The Real World: Brooklyn, only two episodes into its season, is the twenty-first season of MTV’S hit reality television show, The Real World. Among firsts for the series this season are the first time it is shown in high definition, the first time it has featured a transgender character, and the first time the season has premiered with eight characters (versus seven).
As we have discussed in class, all of the characters are easily “stereotyped”. In the first two episodes, sexual orientation and other LGBTQ issues have played a large role in the plot and in character interaction, as the housemates include a transgender woman, a bisexual woman, and a homosexual man. I would like to focus this blog entry on a specific event from Episode 2: “The Outs and Ins of Brooklyn.” During this episode five members of the house go to a gay bar in Manhattan. Ryan Conklin, a member of the house from Pennsylvania who went to the gay bar, is the “homophobic, racist while-male” character that we have discussed in class. Before joining the gang to go to the gay bar he expresses his nervousness and even asks Chet, another white, heterosexual male in the house, to pretend to be his boyfriend so that he would not get approached by gay men in the bar.

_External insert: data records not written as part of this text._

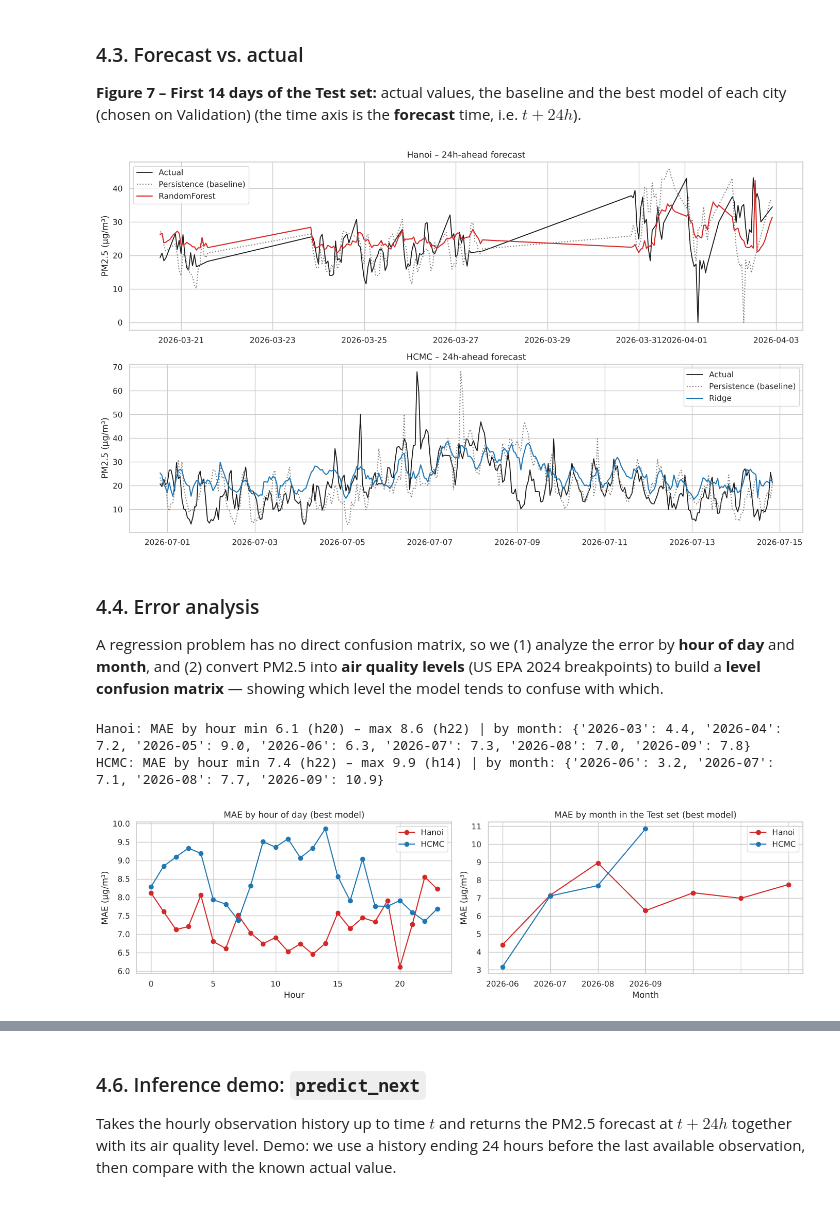
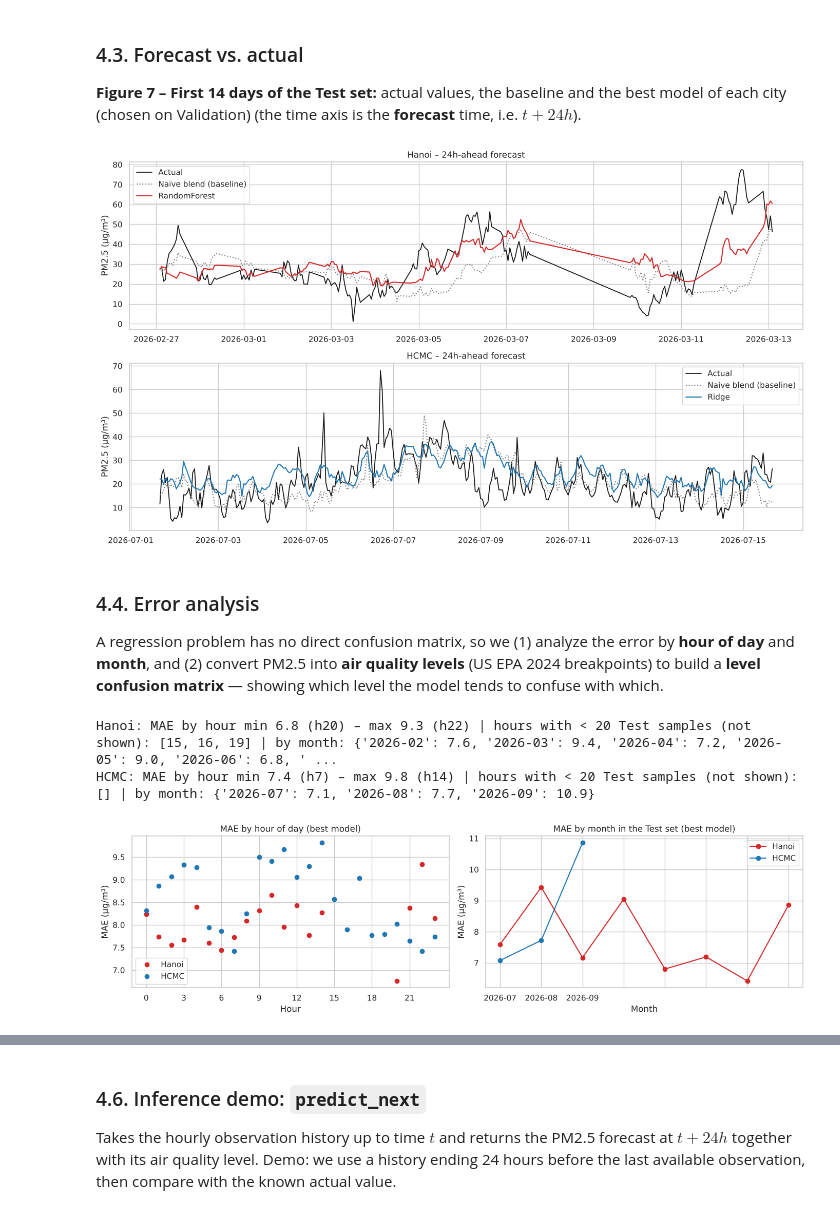
Before and after one commit to perckgg/NTLT, a Jupyter notebook: 03_TimeSeries/result/03_TimeSeries_Air_Quality_executed.ipynb, the cells around one changed output, grey strips where cells are left out. Drawn from its saved outputs; the diff is of its cells as text; code cells hidden in the pictures.

```diff
--- a/03_TimeSeries/result/03_TimeSeries_Air_Quality_executed.ipynb
+++ b/03_TimeSeries/result/03_TimeSeries_Air_Quality_executed.ipynb
@@ -438,9 +445,9 @@ def build_features(df, city, horizon=HORIZON):
 
 
 def make_dataset(df, city, horizon=HORIZON):
-    """Add target = pm25(t + horizon); keep only samples with a target and a current value."""
+    """Add target = measured pm25_raw(t + horizon); keep only samples with a target and a current value."""
     X = build_features(df, city, horizon)
-    X[TARGET] = df['pm25'].shift(-horizon)
+    X[TARGET] = df['pm25_raw'].shift(-horizon)
     return X.dropna(subset=[TARGET, 'pm25_lag_0'])
 
 
@@ -683,13 +743,14 @@ The **best model of each city is chosen on the Validation set** (lowest Validati
 so the Test set is used only for reporting and the error analysis below is not biased by model selection.
 # %%
 test_results = pd.concat([f.evaluate_on_test() for f in forecasters.values()], ignore_index=True)
-base_mae = test_results[test_results.model == 'Persistence (baseline)'].set_index('city')['MAE']
-test_results['MAE reduction vs baseline'] = test_results.apply(lambda r: 1 - r['MAE'] / base_mae[r['city']], axis=1)
+for ref, col in [('Persistence (baseline)', 'MAE vs Persistence'), ('Naive blend (baseline)', 'MAE vs Naive blend')]:
+    ref_mae = test_results[test_results.model == ref].set_index('city')['MAE']
+    test_results[col] = test_results.apply(lambda r: 1 - r['MAE'] / ref_mae[r['city']], axis=1)
 display(test_results.set_index(['city', 'model']).style.format(
-    {'MAE': '{:.2f}', 'RMSE': '{:.2f}', 'R2': '{:.3f}', 'MAE reduction vs baseline': '{:+.1%}'}))
+    {'MAE': '{:.2f}', 'RMSE': '{:.2f}', 'R2': '{:.3f}', 'MAE vs Persistence': '{:+.1%}', 'MAE vs Naive blend': '{:+.1%}'}))
 print('Test:', {c: f.test.index.min().strftime('%Y-%m-%d') + ' → ' + f.test.index.max().strftime('%Y-%m-%d')
                 for c, f in forecasters.items()})
-ml_val = val_results[val_results.model != 'Persistence (baseline)']
+ml_val = val_results[~val_results.model.isin(BASELINES)]
 best_model = ml_val.loc[ml_val.groupby('city')['MAE'].idxmin()].set_index('city')['model']
 print('Best model (chosen on Validation):', best_model.to_dict())
 # %% [output]
@@ -715,9 +781,10 @@ sns.barplot(data=test_results, x='model', y='MAE', hue='city', order=MODEL_ORDER
             hue_order=list(CITY_FILES), palette=CITY_COLORS, ax=ax)
 for container, city in zip(ax.containers, CITY_FILES):
     sub = test_results[test_results.city == city].set_index('model')
-    ax.bar_label(container, labels=[f"{sub.loc[m, 'MAE reduction vs baseline']:+.0%}" for m in MODEL_ORDER],
-                 fontsize=9, padding=2)
-ax.set(title='Test MAE (lower is better)', xlabel='', ylabel='MAE (µg/m³)')
+    ax.bar_label(container, labels=[f"{sub.loc[m, 'MAE vs Naive blend']:+.1%}" for m in MODEL_ORDER],
+                 fontsize=8, padding=2)
+ax.set(title='Test MAE (lower is better). Labels: MAE reduction vs. Naive blend (+ = better)', xlabel='', ylabel='MAE (µg/m³)')
+ax.tick_params(axis='x', labelrotation=15)
 ax.set_ylim(0, test_results['MAE'].max() * 1.25)
 ax.legend(title='', loc='upper center', ncol=2)
 plt.show()
@@ -747,40 +822,45 @@ for ax, (city, f) in zip(axes, forecasters.items()):
     w = p.loc[: p.index.min() + pd.Timedelta(days=14)]
     target_time = w.index + pd.Timedelta(hours=HORIZON)
     ax.plot(target_time, w['actual'], color='k', lw=1.3, label='Actual')
-    ax.plot(target_time, w['Persistence (baseline)'], color='gray', ls=':', label='Persistence (baseline)')
+    ax.plot(target_time, w['Naive blend (baseline)'], color='gray', ls=':', label='Naive blend (baseline)')
     ax.plot(target_time, w[best_model[city]], color=CITY_COLORS[city], label=best_model[city])
     ax.set(title=f'{city} – 24h-ahead forecast', ylabel='PM2.5 (µg/m³)')
     ax.legend()
 plt.tight_layout()
 plt.show()
 # %% [output]
-[figure, old version]
+[figure, new version]
 # %% [markdown]
 ### 4.4. Error analysis
 A regression problem has no direct confusion matrix, so we (1) analyze the error by **hour of day** and **month**, and
 (2) convert PM2.5 into **air quality levels** (US EPA 2024 breakpoints) to build a **level confusion matrix** —
 showing which level the model tends to confuse with which.
 # %%
+MIN_SAMPLES = 20   # hours/months with fewer Test samples are not shown (too noisy)
 fig, axes = plt.subplots(1, 2, figsize=(14, 4))
 for city, f in forecasters.items():
     p = f.test_predictions
     err = (p[best_model[city]] - p['actual']).abs()
     t = p.index + pd.Timedelta(hours=HORIZON)
-    err.groupby(t.hour).mean().plot(ax=axes[0], marker='o', color=CITY_COLORS[city], label=city)
-    by_hour, by_month = err.groupby(t.hour).mean(), err.groupby(t.strftime('%Y-%m')).mean()
+    hour_stats = err.groupby(t.hour).agg(['mean', 'size'])
+    by_hour = hour_stats.loc[hour_stats['size'] >= MIN_SAMPLES, 'mean']
+    by_month = err.groupby(t.strftime('%Y-%m')).agg(['mean', 'size']).query('size >= @MIN_SAMPLES')['mean']
+    by_hour.plot(ax=axes[0], marker='o', ls='', color=CITY_COLORS[city], label=city)
     by_month.plot(ax=axes[1], marker='o', color=CITY_COLORS[city], label=city)
+    sparse = hour_stats.index[hour_stats['size'] < MIN_SAMPLES].tolist()
     print(f'{city}: MAE by hour min {by_hour.min():.1f} (h{by_hour.idxmin()}) – max {by_hour.max():.1f} '
-          f'(h{by_hour.idxmax()}) | by month: {by_month.round(1).to_dict()}')
-axes[0].set(title='MAE by hour of day (best model)', xlabel='Hour', ylabel='MAE (µg/m³)')
+          f'(h{by_hour.idxmax()}) | hours with < {MIN_SAMPLES} Test samples (not shown): {sparse} '
+          f'| by month: {by_month.round(1).to_dict()}')
+axes[0].set(title='MAE by hour of day (best model)', xlabel='Hour', ylabel='MAE (µg/m³)', xticks=range(0, 24, 3))
 axes[1].set(title='MAE by month in the Test set (best model)', xlabel='Month', ylabel='MAE (µg/m³)')
 for ax in axes:
     ax.legend()
 plt.tight_layout()
 plt.show()
 # %% [output]
-Hanoi: MAE by hour min 6.1 (h20) – max 8.6 (h22) | by month: {'2026-03': 4.4, '2026-04': 7.2, '2026-05': 9.0, '2026-06': 6.3, '2026-07': 7.3, '2026-08': 7.0, '2026-09': 7.8}
-HCMC: MAE by hour min 7.4 (h22) – max 9.9 (h14) | by month: {'2026-06': 3.2, '2026-07': 7.1, '2026-08': 7.7, '2026-09': 10.9}
+Hanoi: MAE by hour min 6.8 (h20) – max 9.3 (h22) | hours with < 20 Test samples (not shown): [15, 16, 19] | by month: {'2026-02': 7.6, '2026-03': 9.4, '2026-04': 7.2, '2026-05': 9.0, '2026-06': 6.8, ' ...
+HCMC: MAE by hour min 7.4 (h7) – max 9.8 (h14) | hours with < 20 Test samples (not shown): [] | by month: {'2026-07': 7.1, '2026-08': 7.7, '2026-09': 10.9}
-[figure, old version]
+[figure, new version]
 # %%
 AQI_BINS = [-np.inf, 9.0, 35.4, 55.4, 125.4, np.inf]
 AQI_LABELS = ['Good', 'Moderate', 'USG', 'Unhealthy', 'Very unhealthy+']
```
Also changed, not shown: parts of 29 cells of this notebook, 15 other files.
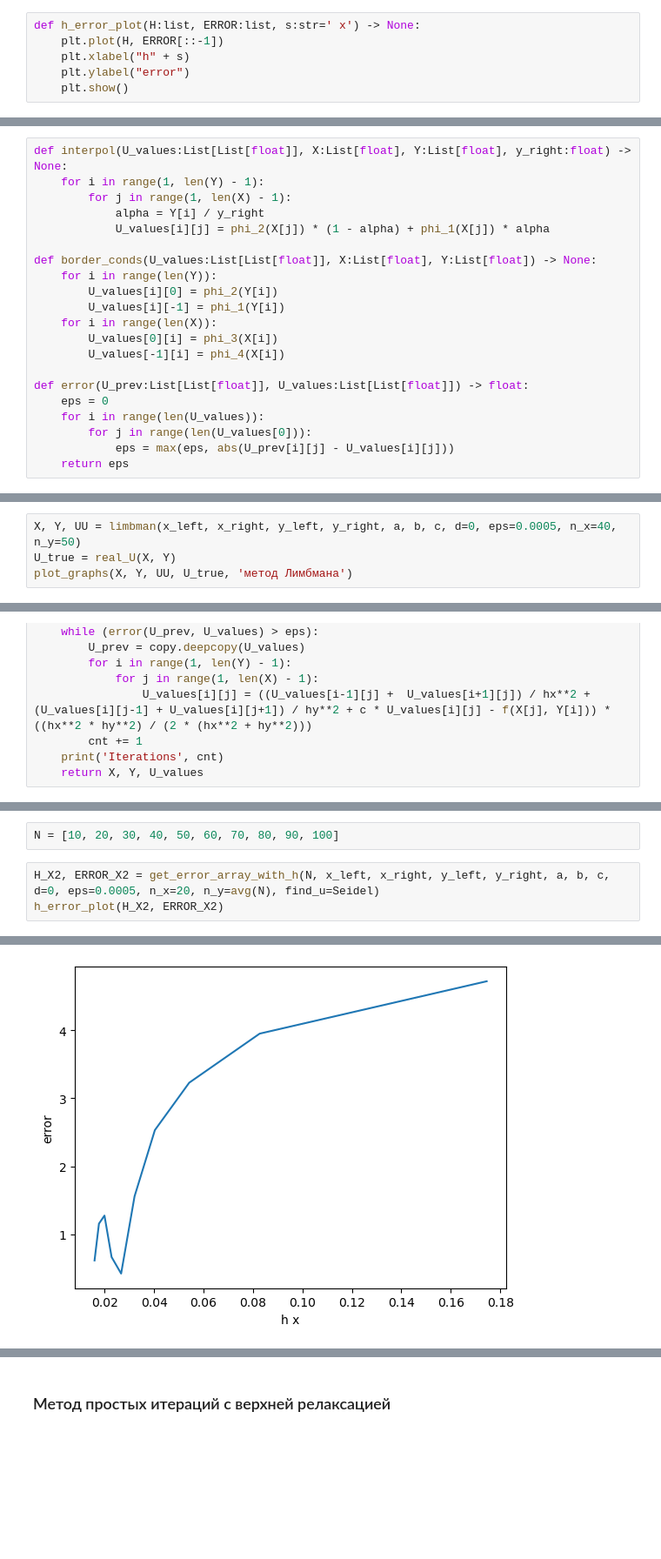
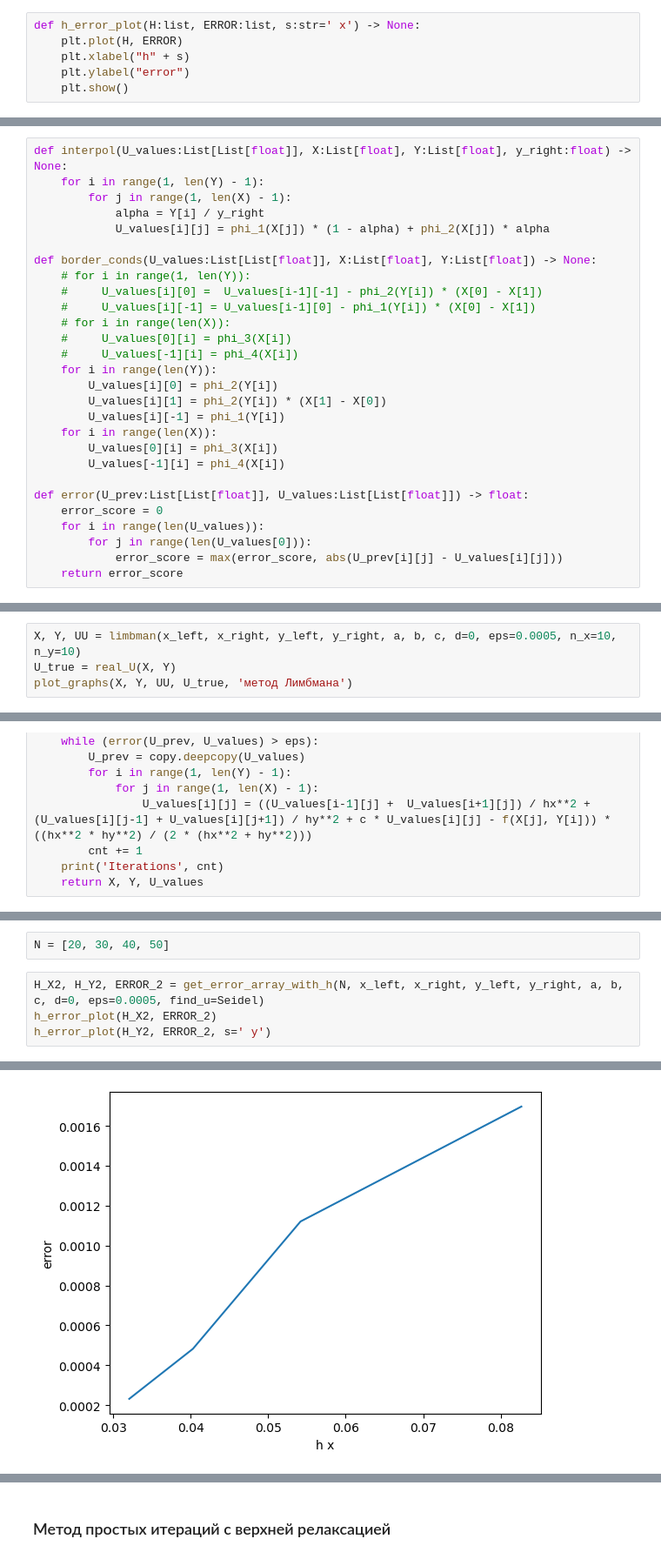
Before and after one commit to JRTitor/Numer2, a Jupyter notebook: lab3.ipynb, the cells around one changed output, grey strips where cells are left out. Shown: that part at 87% size. Drawn from its saved outputs; the diff is of its cells as text; blank space fills up the shorter version.

```diff
--- a/lab3.ipynb
+++ b/lab3.ipynb
@@ -103,6 +96,6 @@ def get_error_array_with_h(N:list, x_left:float, x_right:float, y_left:float, y_
 # %%
 def h_error_plot(H:list, ERROR:list, s:str=' x') -> None:
-    plt.plot(H, ERROR[::-1])
+    plt.plot(H, ERROR)
     plt.xlabel("h" + s)
     plt.ylabel("error")
     plt.show()
@@ -125,22 +115,29 @@ def interpol(U_values:List[List[float]], X:List[float], Y:List[float], y_right:f
     for i in range(1, len(Y) - 1):
         for j in range(1, len(X) - 1):
             alpha = Y[i] / y_right
-            U_values[i][j] = phi_2(X[j]) * (1 - alpha) + phi_1(X[j]) * alpha
+            U_values[i][j] = phi_1(X[j]) * (1 - alpha) + phi_2(X[j]) * alpha
 
 def border_conds(U_values:List[List[float]], X:List[float], Y:List[float]) -> None:
+    # for i in range(1, len(Y)):
+    #     U_values[i][0] =  U_values[i-1][-1] - phi_2(Y[i]) * (X[0] - X[1])
+    #     U_values[i][-1] = U_values[i-1][0] - phi_1(Y[i]) * (X[0] - X[1])
+    # for i in range(len(X)):
+    #     U_values[0][i] = phi_3(X[i])
+    #     U_values[-1][i] = phi_4(X[i])
     for i in range(len(Y)):
         U_values[i][0] = phi_2(Y[i])
+        U_values[i][1] = phi_2(Y[i]) * (X[1] - X[0])
         U_values[i][-1] = phi_1(Y[i])
     for i in range(len(X)):
         U_values[0][i] = phi_3(X[i])
         U_values[-1][i] = phi_4(X[i])
 
 def error(U_prev:List[List[float]], U_values:List[List[float]]) -> float:
-    eps = 0
+    error_score = 0
     for i in range(len(U_values)):
         for j in range(len(U_values[0])):
-            eps = max(eps, abs(U_prev[i][j] - U_values[i][j]))
-    return eps
+            error_score = max(error_score, abs(U_prev[i][j] - U_values[i][j]))
+    return error_score
 # %% [markdown]
 Отношение конечной разности по схеме
 
@@ -180,7 +173,7 @@ def limbman(x_left:float, x_right:float, y_left:float, y_right:float, a:float, b
     print('Iterations', cnt)
     return X, Y, U_values
 # %%
-X, Y, UU = limbman(x_left, x_right, y_left, y_right, a, b, c, d=0, eps=0.0005, n_x=40, n_y=50)
+X, Y, UU = limbman(x_left, x_right, y_left, y_right, a, b, c, d=0, eps=0.0005, n_x=10, n_y=10)
 U_true = real_U(X, Y)
 plot_graphs(X, Y, UU, U_true, 'метод Лимбмана')
 # %% [output]
@@ -252,6 +240,7 @@ Iterations 183
 # %%
-N = [10, 20, 30, 40, 50, 60, 70, 80, 90, 100]
+N = [20, 30, 40, 50]
 # %%
-H_X2, ERROR_X2 = get_error_array_with_h(N, x_left, x_right, y_left, y_right, a, b, c, d=0, eps=0.0005, n_x=20, n_y=avg(N), find_u=Seidel)
-h_error_plot(H_X2, ERROR_X2)
+H_X2, H_Y2, ERROR_2 = get_error_array_with_h(N, x_left, x_right, y_left, y_right, a, b, c, d=0, eps=0.0005, find_u=Seidel)
+h_error_plot(H_X2, ERROR_2)
+h_error_plot(H_Y2, ERROR_2, s=' y')
 # %% [output]
@@ -268 +251 @@ Iterations 230
-[figure, old version]
+[figure, new version]
```
Also changed, not shown: parts of 21 cells of this notebook, 2 other files.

While at the bar JD, a homosexual male from the house, offers to pay Ryan $100 to dance with a drag performer at the club named Peppermint. Ryan reluctantly does it but Peppermint, being the entertainer she is supposed to be, reacts to Ryan’s sheepishness by asking for a kiss on the cheek. When Ryan is about to kiss her, she turns and kisses him on the lips. Ryan is appalled by this (see the image below). He proceeds to make gagging motions and makes a scene out of washing his mouth out when he gets home.
Eventually, though, Ryan ends up laughing it off with his roommates. I would like to point out that even though Ryan is supposed to be the “homophobic, racist while-male character,” he is much more kind and understanding than this particular character type in the past seasons of The Real World. Perhaps the best example of such a homophobic character was David Rainey, better known as “Puck” from The Real World: San Francisco, in 1994. However, in contrast to Puck, Ryan does not act righteous and stubborn in his ways. Puck acts so extremely, through acts such as wearing a swastika, that the other members of the house vote to evict him. But with Ryan, the other members of the house embrace and understand him as being naïve. Ryan is not intently hurtful with his ways but rather just shy and unknowing. So far in the season, it seems that Ryan is not the harsh homophobic character but rather a shy boy who has simply not been exposed to the diversity that is present in a big city such as New York. It will be interesting to see how Ryan’s views develop throughout the season. Will this exposure make him turn into a character like Puck? Or will Ryan “come out” to embrace the diversity of his fellow housemates?
*If you want to catch up on the Real World Brooklyn, episode 3 premiers tonight at 10:00 and is replayed at 11:00. (Episode 2 is re-played at 9:00, also).